I have only read one other book by Kathleen Norris, The Cloister Walk. I loved that one and I appreciated this one because it filled in some of the gaI have only read one other book by Kathleen Norris, The Cloister Walk. I loved that one and I appreciated this one because it filled in some of the gaps in her personal life that I had wondered about (what was her husband up to while she was spending so much time in that monastery? - and what did he think?). I liked her exploration of acedia and I have struggled with it at times, but not recently at all. In that sense it was hard to relate. It seems like a writer's life (or a monk's) would be high risk for acedia, and it made me glad I have so much going on (work, family, friends) that I don't suffer from that. On the flip side, I don't have as much personal time or solitude as I would like, but that's OK. I really resonated with her expressions of desire for motherhood, since I spent some years there as well. If you like reflection and lots of quotations by ancient spiritual writers, you'll probably like this book.
Oh, I almost forgot my favorite take-away from this book. It made me feel that the routine, mundane, boring tasks of everyday life (especially with young kids) are significant and meaningful. When I read about monks whose goal was to dedicate themselves to prayer, meditation on Scripture and manual labor, I could relate, in a strange way, as so much of my life seems devoted to mundane housework...but the work itself may become a prayer....more

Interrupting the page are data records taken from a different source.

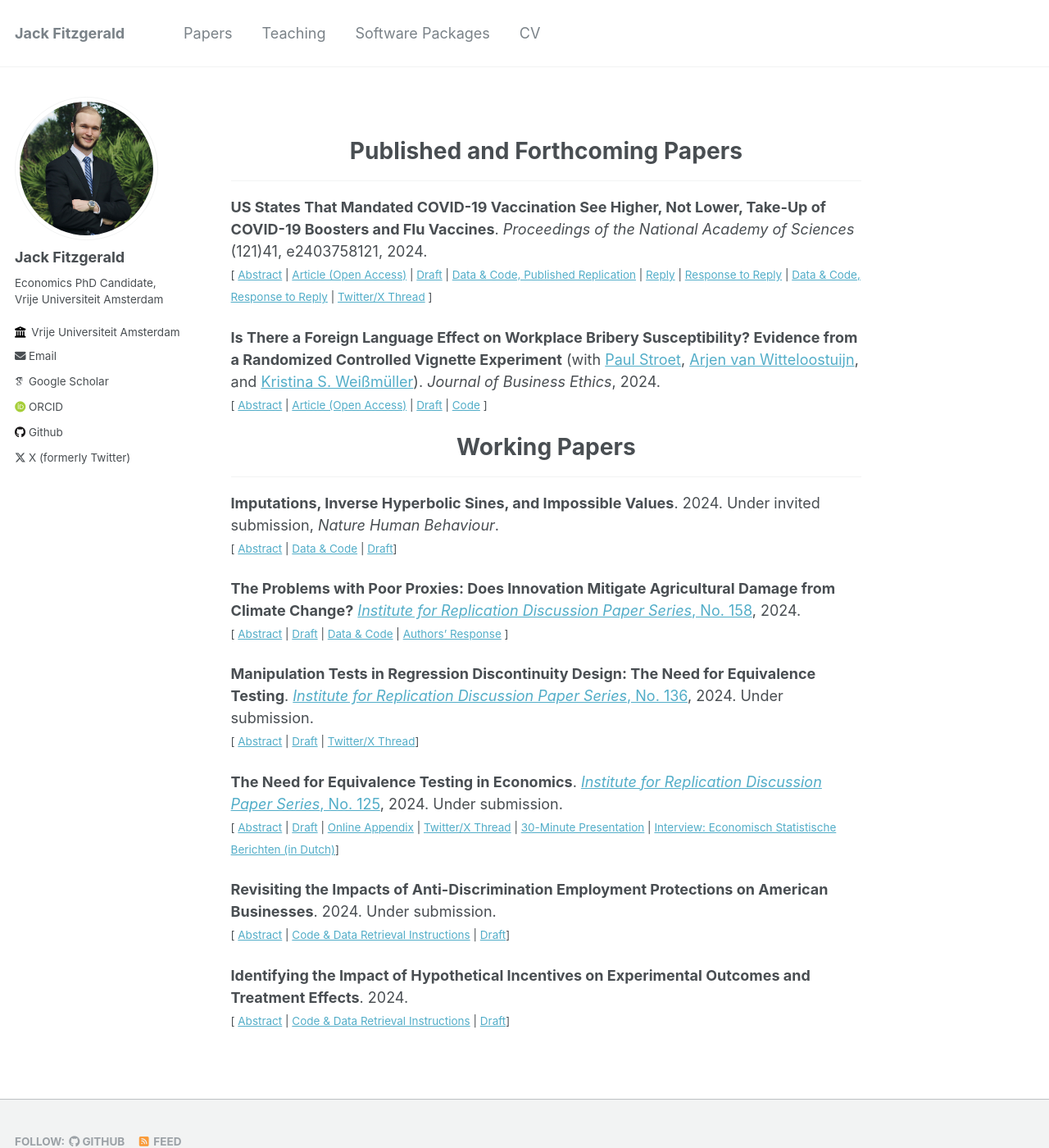
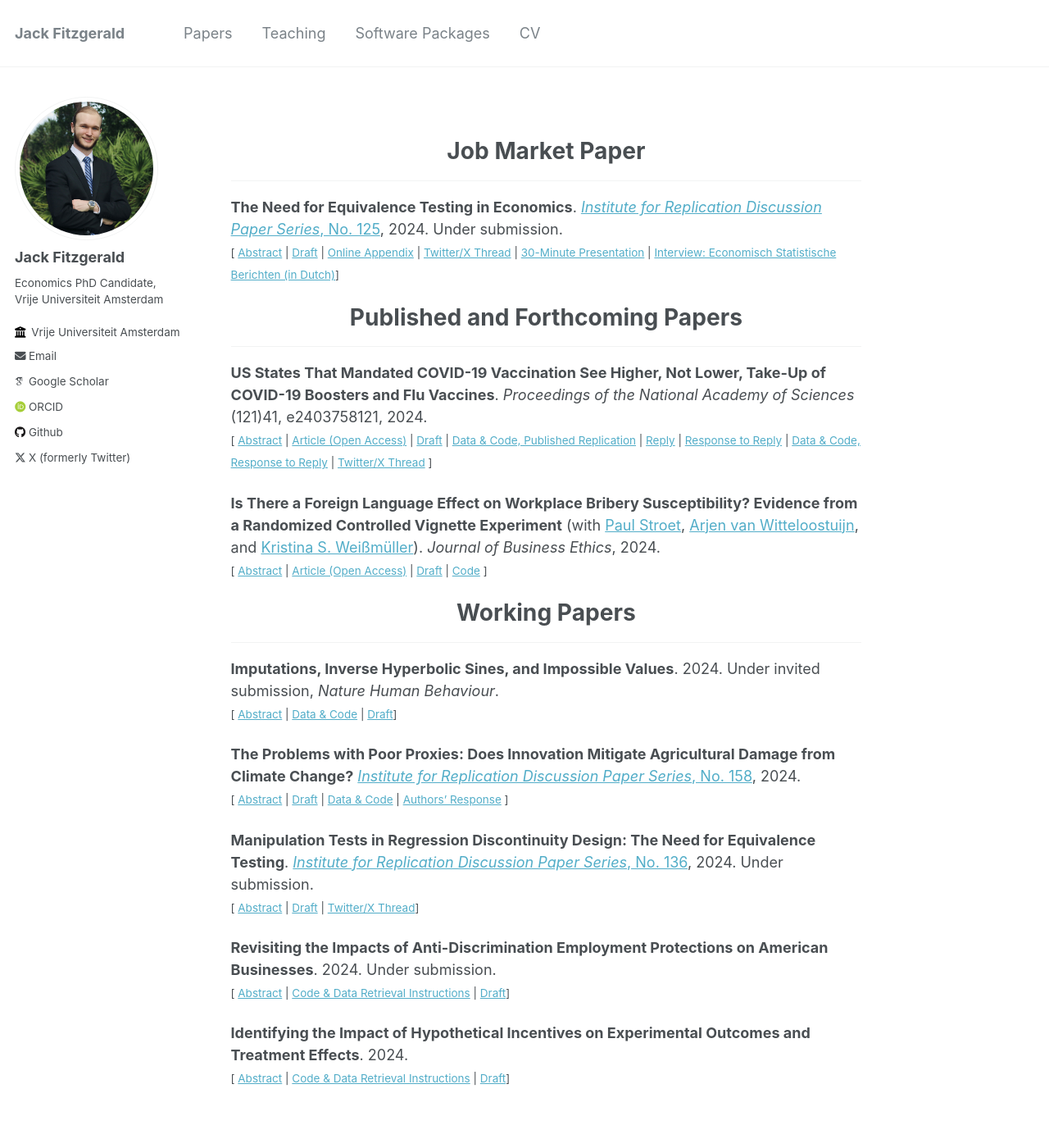
Before and after one commit to jack-fitzgerald/jack-fitzgerald.github.io, a Jekyll site: the page built from _pages/papers.md, in a window 1280 px wide and 1400 px high. Shown: the whole window at 82% size. Built offline with Jekyll 4.4.1, drawn with Linux system fonts in a browser that asks for light colours; some web fonts are replaced; part of the change alters nothing that is shown.

Commit message:
Update papers.md

```diff
--- a/_pages/papers.md
+++ b/_pages/papers.md
@@ -5,6 +5,18 @@ classes: wide
 permalink: /papers/
 ---
 <br/>
+
+# <center> Job Market Paper </center>
+- - -
+
+**The Need for Equivalence Testing in Economics**. [<i>Institute for Replication Discussion Paper Series</i>, No. 125](https://hdl.handle.net/10419/296190), 2024. Under submission. <br/>
+<small>[ <a href="#/" onclick="visib('equiv-test')">Abstract</a> | [Draft](https://jack-fitzgerald.github.io/files/The_Need_for_Equivalence_Testing_in_Economics.pdf) | [Online Appendix](https://jack-fitzgerald.github.io/files/The_Need_for_Equivalence_Testing_in_Economics_Online_Appendix.pdf) | [Twitter/X Thread](https://x.com/FitzgeraldJack_/status/1799091059802149266) | [30-Minute Presentation](https://youtu.be/ltkuhpcH9mA) | [Interview: Economisch Statistische Berichten (in Dutch)](https://esb.nu/we-moeten-vaker-toegeven-dat-er-niks-te-concluderen-valt/)] </small>
+
+<div id="equiv-test" style="display: none; text-align: justify; line-height: 1.2" ><small>
+
+I introduce equivalence testing procedures that can provide statistically significant evidence that economic relationships are practically equal to zero. I then demonstrate their necessity by systematically reproducing the estimates that defend 135 null claims made in 81 articles from top economics journals. 36-63% of these estimates fail lenient equivalence tests. Though prediction platform data reveals that researchers find these equivalence testing failure rates (ETFRs) to be unacceptably high, researchers actually anticipate unacceptably high ETFRs, accurately predicting that ETFRs exceed acceptable thresholds by around 23 percentage points. To obtain ETFRs that researchers deem acceptable, one must contend that nearly 75% of published effect sizes in economics are practically equal to zero. This implies that Type II error rates are unacceptably high throughout economics. This paper provides economists with empirical justification, guidelines, and commands in Stata and R for conducting credible equivalence testing and practical significance testing in future research.
+
+</small><br><br/></div>
 
 # <center> Published and Forthcoming Papers </center>
 - - -
@@ -57,15 +69,6 @@ Researchers utilizing regression discontinuity design (RDD) commonly test for ru
 
 </small><br><br/></div>
 
-**The Need for Equivalence Testing in Economics**. [<i>Institute for Replication Discussion Paper Series</i>, No. 125](https://hdl.handle.net/10419/296190), 2024. Under submission. <br/>
-<small>[ <a href="#/" onclick="visib('equiv-test')">Abstract</a> | [Draft](https://jack-fitzgerald.github.io/files/The_Need_for_Equivalence_Testing_in_Economics.pdf) | [Online Appendix](https://jack-fitzgerald.github.io/files/The_Need_for_Equivalence_Testing_in_Economics_Online_Appendix.pdf) | [Twitter/X Thread](https://x.com/FitzgeraldJack_/status/1799091059802149266) | [30-Minute Presentation](https://youtu.be/ltkuhpcH9mA) | [Interview: Economisch Statistische Berichten (in Dutch)](https://esb.nu/we-moeten-vaker-toegeven-dat-er-niks-te-concluderen-valt/)] </small>
-
-<div id="equiv-test" style="display: none; text-align: justify; line-height: 1.2" ><small>
-
-I introduce equivalence testing procedures that can provide statistically significant evidence that economic relationships are practically equal to zero. I then demonstrate their necessity by systematically reproducing the estimates that defend 135 null claims made in 81 articles from top economics journals. 36-63% of these estimates fail lenient equivalence tests. Though prediction platform data reveals that researchers find these equivalence testing failure rates (ETFRs) to be unacceptably high, researchers actually anticipate unacceptably high ETFRs, accurately predicting that ETFRs exceed acceptable thresholds by around 23 percentage points. To obtain ETFRs that researchers deem acceptable, one must contend that nearly 75% of published effect sizes in economics are practically equal to zero. This implies that Type II error rates are unacceptably high throughout economics. This paper provides economists with empirical justification, guidelines, and commands in Stata and R for conducting credible equivalence testing and practical significance testing in future research.
-
-</small><br><br/></div>
-
 **Revisiting the Impacts of Anti-Discrimination Employment Protections on American Businesses**. 2024. Under submission. <br/>
 <small>[ <a href="#/" onclick="visib('GS22')">Abstract</a> | [Code & Data Retrieval Instructions](https://osf.io/6q4k5/) | [Draft](https://jack-fitzgerald.github.io/files/GS22_Replication.pdf)] </small>
 
```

It's a remarkable story, that's for sure. A fascinating window into the Christian house church in China. It left me with some unanswered questions - IIt's a remarkable story, that's for sure. A fascinating window into the Christian house church in China. It left me with some unanswered questions - I'm curious as to the true status of the "officially sanctioned" 3-self church in China and its relationship to the house churches. Clearly, even though China is opening up remarkably compared to in the past, human rights abuses toward Christians are still a reality. Made me appreciate our religious freedoms here - something I've taken for granted my whole life....more